WHAT IS EXPECTED:
Only the total should be returned: the number of lines in the data that hold the string "figsize".

DATA PROVIDED:
== Segment start ==

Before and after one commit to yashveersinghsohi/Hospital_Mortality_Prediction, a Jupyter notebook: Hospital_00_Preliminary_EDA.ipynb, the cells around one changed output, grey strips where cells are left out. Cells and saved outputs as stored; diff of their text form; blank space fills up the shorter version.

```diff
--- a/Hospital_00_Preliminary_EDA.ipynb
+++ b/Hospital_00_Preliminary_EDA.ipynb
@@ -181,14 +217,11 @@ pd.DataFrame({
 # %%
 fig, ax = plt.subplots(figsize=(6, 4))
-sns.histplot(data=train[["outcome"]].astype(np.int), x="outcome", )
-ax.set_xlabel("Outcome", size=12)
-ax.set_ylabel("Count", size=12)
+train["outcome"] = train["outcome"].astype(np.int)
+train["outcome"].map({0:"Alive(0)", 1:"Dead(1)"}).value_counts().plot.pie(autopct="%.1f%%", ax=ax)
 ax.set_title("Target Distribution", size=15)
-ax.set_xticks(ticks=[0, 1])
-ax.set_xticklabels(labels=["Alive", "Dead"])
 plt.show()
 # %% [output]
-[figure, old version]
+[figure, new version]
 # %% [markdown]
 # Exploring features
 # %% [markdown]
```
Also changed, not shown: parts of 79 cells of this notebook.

== Segment end ==
== Segment start ==

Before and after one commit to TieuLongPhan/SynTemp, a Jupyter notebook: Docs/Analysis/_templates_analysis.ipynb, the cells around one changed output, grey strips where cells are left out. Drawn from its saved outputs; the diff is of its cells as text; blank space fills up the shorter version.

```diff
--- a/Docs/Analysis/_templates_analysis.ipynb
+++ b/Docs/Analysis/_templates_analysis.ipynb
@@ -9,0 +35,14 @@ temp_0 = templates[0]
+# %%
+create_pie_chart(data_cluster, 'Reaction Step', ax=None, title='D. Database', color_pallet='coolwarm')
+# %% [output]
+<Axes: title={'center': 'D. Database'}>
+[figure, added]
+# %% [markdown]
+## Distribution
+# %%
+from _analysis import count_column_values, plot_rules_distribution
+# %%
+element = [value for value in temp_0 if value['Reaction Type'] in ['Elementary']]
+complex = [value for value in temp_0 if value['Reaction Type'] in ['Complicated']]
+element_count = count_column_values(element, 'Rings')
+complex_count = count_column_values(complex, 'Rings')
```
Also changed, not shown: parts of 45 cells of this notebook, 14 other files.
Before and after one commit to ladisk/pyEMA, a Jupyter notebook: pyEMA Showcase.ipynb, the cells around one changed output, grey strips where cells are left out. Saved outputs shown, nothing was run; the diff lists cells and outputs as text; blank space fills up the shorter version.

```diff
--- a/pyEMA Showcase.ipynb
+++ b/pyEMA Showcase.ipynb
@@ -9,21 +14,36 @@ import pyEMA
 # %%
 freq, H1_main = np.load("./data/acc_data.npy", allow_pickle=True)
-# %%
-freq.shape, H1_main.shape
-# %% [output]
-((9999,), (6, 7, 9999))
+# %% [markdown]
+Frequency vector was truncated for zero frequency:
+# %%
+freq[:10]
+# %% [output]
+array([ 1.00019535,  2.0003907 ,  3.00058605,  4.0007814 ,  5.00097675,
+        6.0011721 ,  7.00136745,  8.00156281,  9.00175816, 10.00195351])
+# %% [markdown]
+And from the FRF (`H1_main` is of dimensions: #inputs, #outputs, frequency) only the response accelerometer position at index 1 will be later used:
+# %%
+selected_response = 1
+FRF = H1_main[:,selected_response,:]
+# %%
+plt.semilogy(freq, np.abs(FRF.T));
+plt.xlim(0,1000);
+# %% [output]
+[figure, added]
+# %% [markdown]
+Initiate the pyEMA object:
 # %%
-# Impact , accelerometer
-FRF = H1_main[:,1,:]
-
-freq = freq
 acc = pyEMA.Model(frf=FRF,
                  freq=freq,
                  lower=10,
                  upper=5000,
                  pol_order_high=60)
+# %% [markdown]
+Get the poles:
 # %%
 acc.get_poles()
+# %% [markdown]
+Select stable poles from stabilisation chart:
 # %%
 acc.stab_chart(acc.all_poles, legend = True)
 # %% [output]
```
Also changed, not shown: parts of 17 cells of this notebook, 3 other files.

== Segment end ==
== Segment start ==

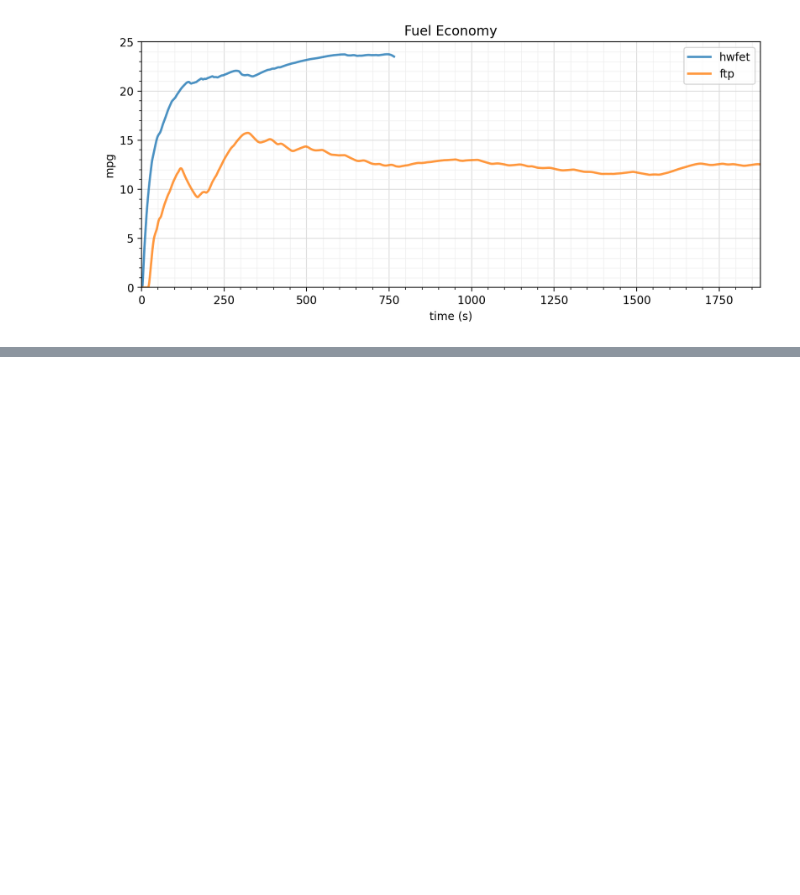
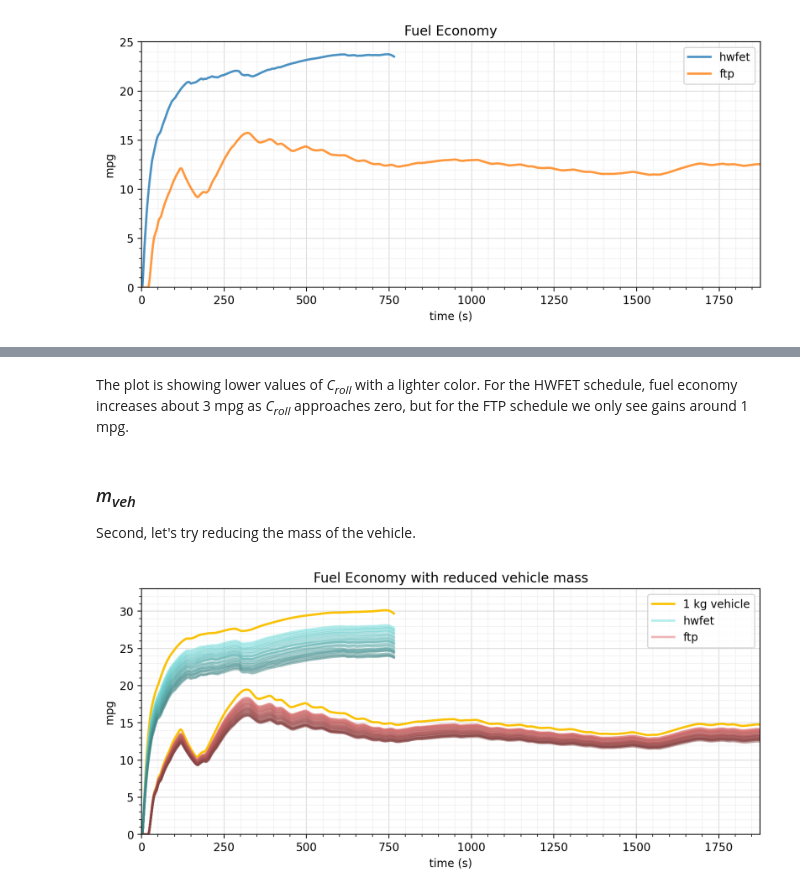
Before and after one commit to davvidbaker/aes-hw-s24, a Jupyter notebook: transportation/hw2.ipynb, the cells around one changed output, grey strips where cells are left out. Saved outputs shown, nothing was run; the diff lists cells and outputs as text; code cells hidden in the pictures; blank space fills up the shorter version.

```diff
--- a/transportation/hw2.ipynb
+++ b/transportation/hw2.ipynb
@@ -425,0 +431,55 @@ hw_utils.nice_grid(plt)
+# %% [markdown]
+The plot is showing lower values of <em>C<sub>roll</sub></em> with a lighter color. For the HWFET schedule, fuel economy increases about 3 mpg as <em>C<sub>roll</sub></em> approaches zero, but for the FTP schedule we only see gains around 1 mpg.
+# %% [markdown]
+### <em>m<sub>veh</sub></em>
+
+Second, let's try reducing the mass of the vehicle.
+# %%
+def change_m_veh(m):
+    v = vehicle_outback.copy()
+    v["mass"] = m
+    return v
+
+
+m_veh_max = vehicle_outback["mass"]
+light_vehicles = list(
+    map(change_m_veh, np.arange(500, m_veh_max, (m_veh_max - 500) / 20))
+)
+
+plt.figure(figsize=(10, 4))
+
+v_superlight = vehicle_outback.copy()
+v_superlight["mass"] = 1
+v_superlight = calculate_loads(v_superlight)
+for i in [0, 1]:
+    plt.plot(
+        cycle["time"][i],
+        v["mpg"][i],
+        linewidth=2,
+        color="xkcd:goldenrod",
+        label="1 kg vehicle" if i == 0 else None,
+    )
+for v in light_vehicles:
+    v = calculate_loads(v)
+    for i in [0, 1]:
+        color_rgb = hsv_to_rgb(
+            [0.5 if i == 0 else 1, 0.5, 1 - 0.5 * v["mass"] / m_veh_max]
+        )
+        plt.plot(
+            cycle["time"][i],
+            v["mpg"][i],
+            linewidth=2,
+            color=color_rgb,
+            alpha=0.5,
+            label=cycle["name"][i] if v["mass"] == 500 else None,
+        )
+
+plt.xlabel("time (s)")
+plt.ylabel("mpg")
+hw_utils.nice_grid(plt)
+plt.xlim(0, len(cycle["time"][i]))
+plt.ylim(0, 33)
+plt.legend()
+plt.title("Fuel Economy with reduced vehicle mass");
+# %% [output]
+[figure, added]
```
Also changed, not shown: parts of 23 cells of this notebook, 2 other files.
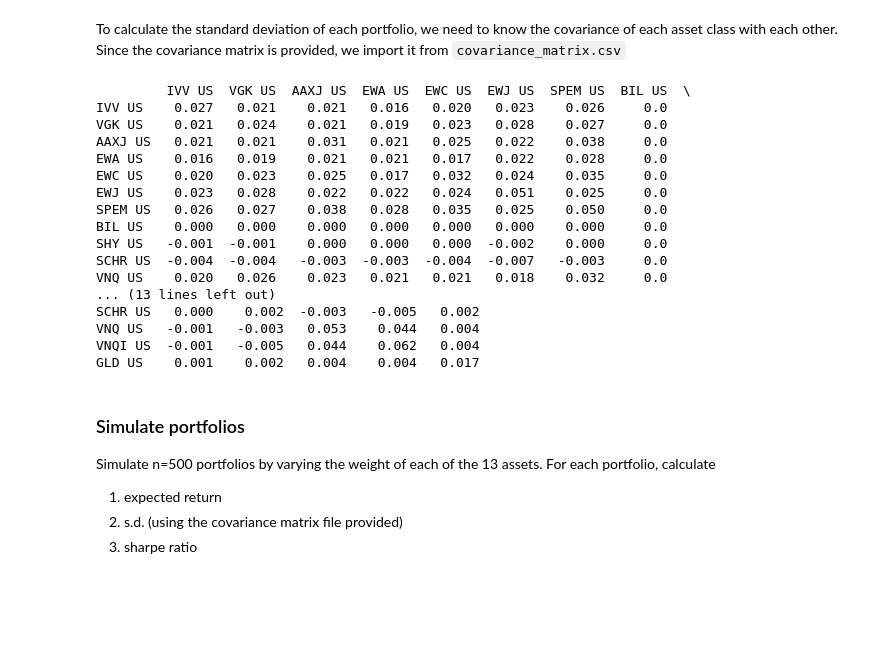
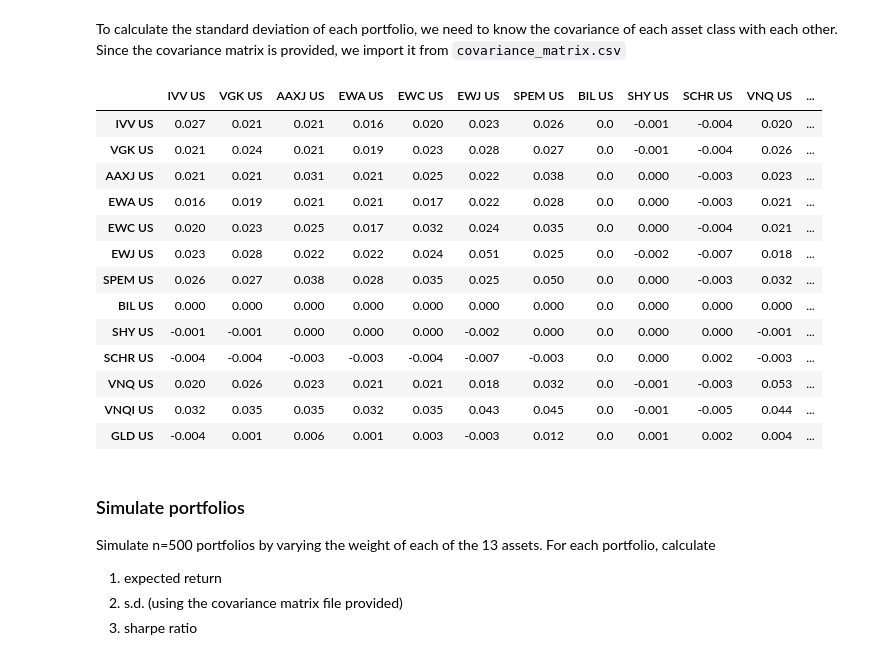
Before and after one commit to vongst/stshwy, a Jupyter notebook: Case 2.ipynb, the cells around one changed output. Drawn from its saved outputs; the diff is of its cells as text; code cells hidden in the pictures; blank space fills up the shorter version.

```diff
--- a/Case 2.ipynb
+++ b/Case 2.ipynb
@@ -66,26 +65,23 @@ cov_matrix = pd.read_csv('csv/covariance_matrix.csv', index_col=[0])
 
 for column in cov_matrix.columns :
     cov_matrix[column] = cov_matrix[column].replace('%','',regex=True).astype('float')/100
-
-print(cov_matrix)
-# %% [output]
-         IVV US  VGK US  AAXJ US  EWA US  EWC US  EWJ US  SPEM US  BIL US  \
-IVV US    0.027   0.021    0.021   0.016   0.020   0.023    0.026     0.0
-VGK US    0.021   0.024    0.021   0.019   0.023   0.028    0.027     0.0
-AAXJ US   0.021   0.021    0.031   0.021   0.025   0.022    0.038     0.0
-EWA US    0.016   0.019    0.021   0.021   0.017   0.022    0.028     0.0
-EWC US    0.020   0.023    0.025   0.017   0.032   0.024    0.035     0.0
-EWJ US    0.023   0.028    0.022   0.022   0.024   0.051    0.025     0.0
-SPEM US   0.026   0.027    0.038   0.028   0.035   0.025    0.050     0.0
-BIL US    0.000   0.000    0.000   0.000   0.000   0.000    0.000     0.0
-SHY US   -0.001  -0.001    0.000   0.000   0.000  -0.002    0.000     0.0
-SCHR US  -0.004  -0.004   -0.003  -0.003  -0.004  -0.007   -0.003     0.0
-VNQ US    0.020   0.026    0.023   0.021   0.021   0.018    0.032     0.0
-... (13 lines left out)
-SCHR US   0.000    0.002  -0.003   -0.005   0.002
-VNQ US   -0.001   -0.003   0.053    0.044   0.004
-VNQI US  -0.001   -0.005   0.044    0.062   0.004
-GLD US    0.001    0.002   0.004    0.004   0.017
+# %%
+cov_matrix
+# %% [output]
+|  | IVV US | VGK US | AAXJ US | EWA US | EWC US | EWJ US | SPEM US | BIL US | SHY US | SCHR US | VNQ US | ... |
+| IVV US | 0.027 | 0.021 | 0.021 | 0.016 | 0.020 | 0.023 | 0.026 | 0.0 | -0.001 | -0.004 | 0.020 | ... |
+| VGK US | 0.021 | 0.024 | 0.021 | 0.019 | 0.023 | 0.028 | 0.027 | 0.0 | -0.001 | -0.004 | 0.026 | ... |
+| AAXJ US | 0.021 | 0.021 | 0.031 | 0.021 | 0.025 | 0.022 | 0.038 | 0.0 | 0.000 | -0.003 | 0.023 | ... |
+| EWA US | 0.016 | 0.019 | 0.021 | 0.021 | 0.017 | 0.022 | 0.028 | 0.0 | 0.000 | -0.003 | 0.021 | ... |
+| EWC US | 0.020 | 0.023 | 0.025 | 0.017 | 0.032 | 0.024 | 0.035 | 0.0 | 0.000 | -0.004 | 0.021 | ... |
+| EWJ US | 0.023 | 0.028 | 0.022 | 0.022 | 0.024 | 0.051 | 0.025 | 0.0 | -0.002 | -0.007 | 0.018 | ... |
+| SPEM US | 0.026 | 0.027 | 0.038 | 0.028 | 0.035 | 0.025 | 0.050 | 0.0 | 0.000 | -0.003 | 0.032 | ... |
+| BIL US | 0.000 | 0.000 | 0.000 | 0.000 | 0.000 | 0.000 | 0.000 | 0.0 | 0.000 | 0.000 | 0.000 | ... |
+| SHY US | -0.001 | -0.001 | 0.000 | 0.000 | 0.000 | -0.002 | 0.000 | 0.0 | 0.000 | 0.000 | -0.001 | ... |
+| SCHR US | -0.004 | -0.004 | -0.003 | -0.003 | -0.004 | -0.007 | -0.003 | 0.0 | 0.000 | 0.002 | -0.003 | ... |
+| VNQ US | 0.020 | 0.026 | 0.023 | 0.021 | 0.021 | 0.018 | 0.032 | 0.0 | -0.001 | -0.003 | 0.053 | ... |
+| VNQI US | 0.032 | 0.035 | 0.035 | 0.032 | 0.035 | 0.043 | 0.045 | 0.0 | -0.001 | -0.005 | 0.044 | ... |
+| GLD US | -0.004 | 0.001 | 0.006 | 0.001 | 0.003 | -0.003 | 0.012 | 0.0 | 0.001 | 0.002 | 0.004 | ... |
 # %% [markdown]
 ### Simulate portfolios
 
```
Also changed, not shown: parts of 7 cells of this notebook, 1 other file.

== Segment end ==

PROBLEM SOLUTION:
2